UPDATE 4-Ireland hoists "For Sale" sign over stricken banks

* Banks “are up for sale” - central bank governor

* NAMA “has not had result we had hoped for” - Honohan

* U.S. investor Wilbur Ross nears deal for Irish bank

* AIB shares down 19 pct, Bank of Ireland down 24 pct

(Updates with interest from Wilbur Ross group, shares)

By Steve Slater

DUBLIN, Nov 23 (Reuters) - Ireland’s banks are up for sale, the country’s central bank chief said, as the government seeks to cut them down in size after their reckless lending forced the country to seek an international bailout.

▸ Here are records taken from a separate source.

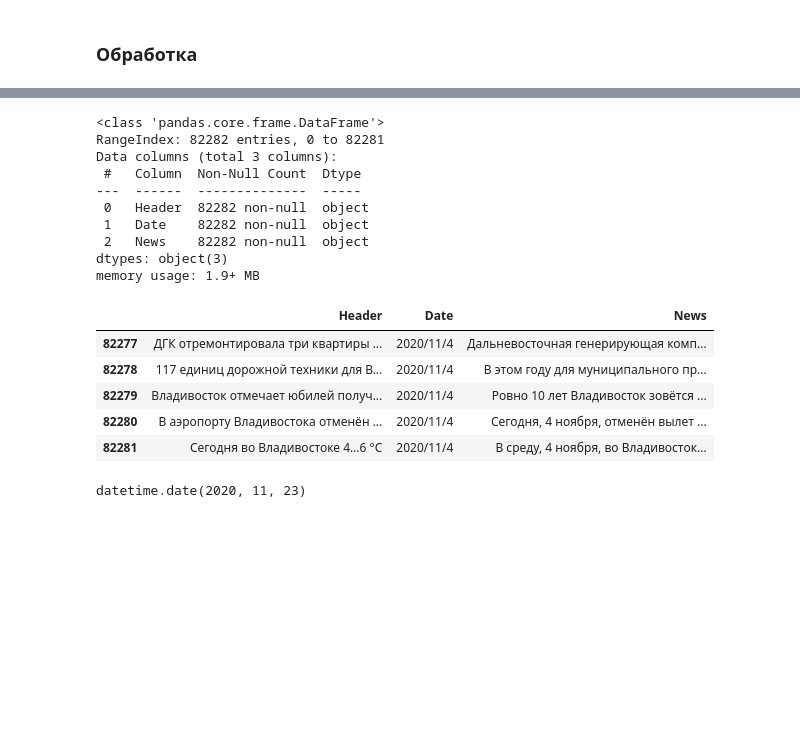
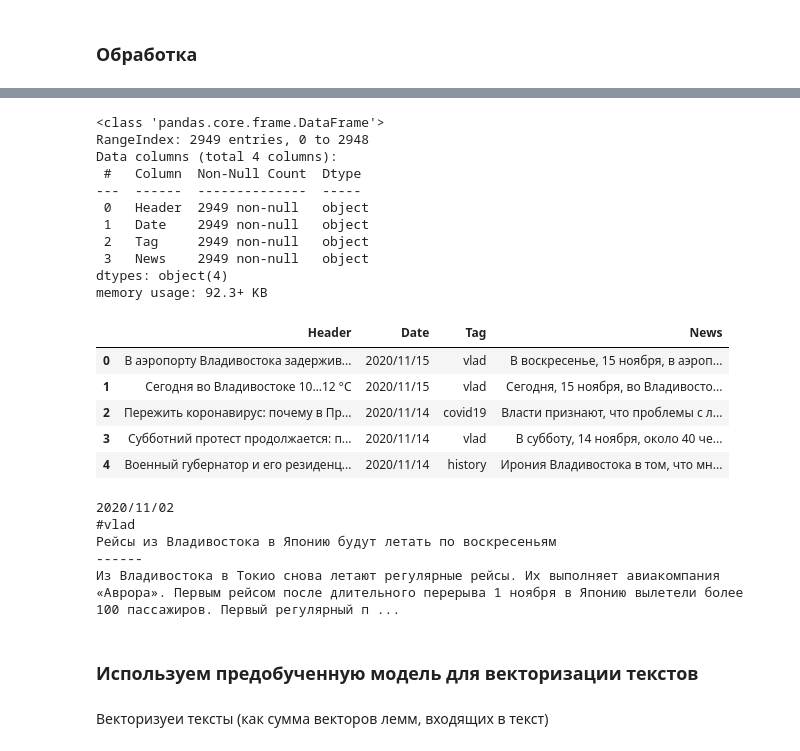
Before and after one commit to AndrKonst/hse_ml_2020, a Jupyter notebook: ML_LR3_Andronov.ipynb, the cells around one changed output, grey strips where cells are left out. Drawn from its saved outputs; the diff is of its cells as text; code cells hidden in the pictures; blank space fills up the shorter version.

```diff
--- a/ML_LR3_Andronov.ipynb
+++ b/ML_LR3_Andronov.ipynb
@@ -119,7 +126,15 @@ import pandas as pd
 # %%
-newsfile = open(r'D:\hse_iot\ml_hse_2020\data\articles_LR3_last.txt', 'r', encoding='utf-8')
-text_news = [(n.split("\n-----\n")[0].split('\n')[0],
-              n.split("\n-----\n")[0].split('\n')[1],
-              n.split("\n-----\n")[1]) for n in newsfile.read().split("\n=====\n")[1:]]
-news = pd.DataFrame(text_news, columns = ['Header', 'Date', 'News'])
-newsfile.close()
+%%time
+news_file_path = r'D:\hse_iot\ml_hse_2020\data\articles_LR3.txt'
+
+if os.path.exists(news_file_path):
+    newsfile = open(news_file_path, 'r', encoding="utf-8")
+    text_news = [(n.split("\n-----\n")[0].split('\n')[0],
+                  n.split("\n-----\n")[0].split('\n')[1],
+                  n.split("\n-----\n")[0].split('\n')[2],
+                  n.split("\n-----\n")[1]) for n in newsfile.read().split("\n=====\n")[1:]]
+    news = pd.DataFrame(text_news, columns = ['Header', 'Date', 'Tag', 'News'])
+    newsfile.close()
+    print('news read')
+else:
+    print('news file doesn\'t exist!')
@@ -127,25 +145,22 @@ newsfile.close()
 news.info()
 # %% [output]
 <class 'pandas.core.frame.DataFrame'>
-RangeIndex: 82282 entries, 0 to 82281
-Data columns (total 3 columns):
+RangeIndex: 2949 entries, 0 to 2948
+Data columns (total 4 columns):
  #   Column  Non-Null Count  Dtype
 ---  ------  --------------  -----
- 0   Header  82282 non-null  object
- 1   Date    82282 non-null  object
- 2   News    82282 non-null  object
-dtypes: object(3)
-memory usage: 1.9+ MB
+ 0   Header  2949 non-null   object
+ 1   Date    2949 non-null   object
+ 2   Tag     2949 non-null   object
+ 3   News    2949 non-null   object
+dtypes: object(4)
+memory usage: 92.3+ KB
 # %%
-news.tail()
+news.head()
 # %% [output]
-|  | Header | Date | News |
-| 82277 | ДГК отремонтировала три квартиры ... | 2020/11/4 | Дальневосточная генерирующая комп... |
-| 82278 | 117 единиц дорожной техники для В... | 2020/11/4 | В этом году для муниципального пр... |
-| 82279 | Владивосток отмечает юбилей получ... | 2020/11/4 | Ровно 10 лет Владивосток зовётся ... |
-| 82280 | В аэропорту Владивостока отменён ... | 2020/11/4 | Сегодня, 4 ноября, отменён вылет ... |
-| 82281 | Сегодня во Владивостоке 4…6 °С | 2020/11/4 | В среду, 4 ноября, во Владивосток... |
+|  | Header | Date | Tag | News |
+| 0 | В аэропорту Владивостока задержив... | 2020/11/15 | vlad | В воскресенье, 15 ноября, в аэроп... |
+| 1 | Сегодня во Владивостоке 10…12 °C | 2020/11/15 | vlad | Сегодня, 15 ноября, во Владивосто... |
+| 2 | Пережить коронавирус: почему в Пр... | 2020/11/14 | covid19 | Власти признают, что проблемы с л... |
+| 3 | Субботний протест продолжается: п... | 2020/11/14 | vlad | В субботу, 14 ноября, около 40 че... |
+| 4 | Военный губернатор и его резиденц... | 2020/11/14 | history | Ирония Владивостока в том, что мн... |
-# %%
-date(2020, 11, 4)
-# %% [output]
-datetime.date(2020, 11, 23)
@@ -151,0 +169,16 @@ datetime.date(2020, 11, 23)
+# %%
+def print_article(num):
+    print(news.Date.iloc[num])
+    print('#' + news.Tag.iloc[num])
+    print(news.Header.iloc[num])
+    print('------')
+    print(news.News.iloc[num])
+print_article(398)
+# %% [output]
+2020/11/02
+#vlad
+Рейсы из Владивостока в Японию будут летать по воскресеньям
+------
+Из Владивостока в Токио снова летают регулярные рейсы. Их выполняет авиакомпания «Аврора». Первым рейсом после длительного перерыва 1 ноября в Японию вылетели более 100 пассажиров. Первый регулярный п ...
+# %% [markdown]
+### Используем предобученную модель для векторизации  текстов
@@ -151,0 +233,2 @@ datetime.date(2020, 11, 23)
+# %% [markdown]
+Векторизуеи тексты (как сумма векторов лемм, входящих в текст)
```
Also changed, not shown: parts of 34 cells of this notebook.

“They are for sale as far as I am concerned,” Patrick Honohan said on Tuesday. “I have been an advocate for a number of years for small countries to have foreign owners for their banks”.

Dublin has already said it will intensify reform of the banks and surplus activities will have to be discarded. [ID:nLDE6AL0B8]

U.S. investor Wilbur Ross told Bloomberg TV he was “very far along” in bidding for a bank in Ireland. Ross is part of a private equity consortium led by Dublin-based Cardinal Asset Management that will submit a final bid for building society EBS [EBSBS.UL] next month, a source told Reuters on Nov. 11.

Dublin is seeking a buyer for EBS, and Cardinal was looking at injecting up to 600 million euros and could use it to make further deals, the source said. [ID:nWLA7763]

But analysts said there was limited scope for the top banks to sell assets and any sales could be at a discount, or require the government to cap potential losses.

Dutch Finance Minister Jan Kees de Jager warned there will have to be pain in any consolidation.

“The amount of money needed to clean up the Irish banking system is now being studied by experts. Shareholders and holders of subordinated bonds in Irish banks will have to bleed in a restructuring process,” he said.

Allied Irish Banks ALBK.IALBK.L has already sold prize assets in Poland and the United States and last week halted the sale of its UK business due to a lack of interest.

“We are of the view that any fast-track forced disposal of assets will more than likely have to come at a discount to book-value, even after allowing for government indemnities in relation to future loan losses,” said Ciaran Callaghan, analyst at NCB in Dublin.

He said that the government faces a “difficult task” in accelerating the deleveraging of assets and reducing its reliance on European Central Bank funding.


For stories on the Irish bailout, click on: [ID:nLDE68T0MG]


Gary McCarthy, analyst at Collins Stewart, said Honohan’s comments could signal something even more dramatic, such as the entire sale of AIB.

“An option, albeit one that is difficult to execute, is that one of the banks disappears from the state balance sheet,” he said. “This is an issue not just about capital, it is about the day-to-day funding as well.”

Shares in Bank of Ireland BKIR.IBKIR.L tumbled 24 percent and AIB lost 19 percent as shareholders face dilution from more capital injections, that could see AIB effectively nationalised.

“That the banks will be obliged to raise further capital now looks assured; what remains unclear is the magnitude, timing and source of any required increase,” Emer Lang, analyst at Davy, said in a research note.

Some of the bailout loans could be used to immediately recapitalise the banks, but most of the funds are seen as a backstop in case they need capital and to ease funding strains, officials have said.

Honohan said a so-called “bad bank” plan unveiled a year ago, known as NAMA, had not shored up lenders and had been too slow to implement.

“It has not had the result we had hoped for,” he said. “Well, we have to have another go. I am not hearing too many people saying change course, you got it completely wrong, they are saying this is pretty big and it is not surprising we have not got through it yet.”

Bank of Ireland, set to emerge from the crisis in the strongest position, has a partnership with Britain’s Post Office that has 2 million customers and also branches in Northern Ireland. Brussels has already approved a plan that slimmed the bank in Britain but allows it to continue its UK Post Office venture, which is a long-term contract.

Britain’s financial regulator sought to reassure investors that the exposure of UK banks to Ireland and other struggling euro zone economies is not a cause for concern. [ID:nLDE6AM1AX] (Additional reporting by Carmel Crimmins in Dublin and Marcel Michelson in Amsterdam; Editing by Mike Peacock, Elaine Hardcastle and Alexander Smith)